That’s the first line I came up with in my attempt to replicate George Ella Lyon’s poem Where I’m FromWhen my family moved to our quaint little farm, my mother dubbed the large ornate tree beside the house the faraway tree, a reference to Enid Blyton’s novels which she, her mother and I have grown up reading.

The Lumiere remoscope principles allowed me to focus on the setting of a place and manipulate the objects within them to tell a story. I focused a lot on the tree itself, and pushed the swing so it would sway like a pendulum, to represent tradition and the passing of time in the same way a grandfather clock might.

To add a story element, I applied the ideas of Steven Spielberg (director of Jaws); sometimes what an audience does not see on a screen impacts them more than what they do see (source). I did this through intentionally not displaying the fall which is implied.
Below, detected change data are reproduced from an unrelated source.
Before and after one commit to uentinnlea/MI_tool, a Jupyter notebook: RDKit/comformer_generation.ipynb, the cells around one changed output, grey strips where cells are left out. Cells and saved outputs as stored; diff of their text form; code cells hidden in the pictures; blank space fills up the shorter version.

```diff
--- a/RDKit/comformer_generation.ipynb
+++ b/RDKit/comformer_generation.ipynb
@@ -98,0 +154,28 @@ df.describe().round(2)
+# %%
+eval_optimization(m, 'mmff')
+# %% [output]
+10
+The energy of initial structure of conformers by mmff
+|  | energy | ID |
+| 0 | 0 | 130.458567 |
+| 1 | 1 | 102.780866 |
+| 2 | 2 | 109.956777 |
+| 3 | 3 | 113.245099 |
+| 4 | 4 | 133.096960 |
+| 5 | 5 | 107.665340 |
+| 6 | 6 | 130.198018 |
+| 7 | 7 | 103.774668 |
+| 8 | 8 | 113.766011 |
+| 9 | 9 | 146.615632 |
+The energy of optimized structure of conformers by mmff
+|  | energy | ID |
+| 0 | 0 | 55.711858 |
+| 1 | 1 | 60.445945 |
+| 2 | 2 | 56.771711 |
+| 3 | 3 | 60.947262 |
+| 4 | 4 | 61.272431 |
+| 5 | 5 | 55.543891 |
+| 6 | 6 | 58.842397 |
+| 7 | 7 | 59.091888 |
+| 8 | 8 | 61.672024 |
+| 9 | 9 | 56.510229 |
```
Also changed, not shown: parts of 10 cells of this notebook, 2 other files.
I left the tyre swinging as though a child had fallen off and run inside. This creates a question in the mind of the audience from the first frame; gradually the mystery is solved as the film evolves.

-Claire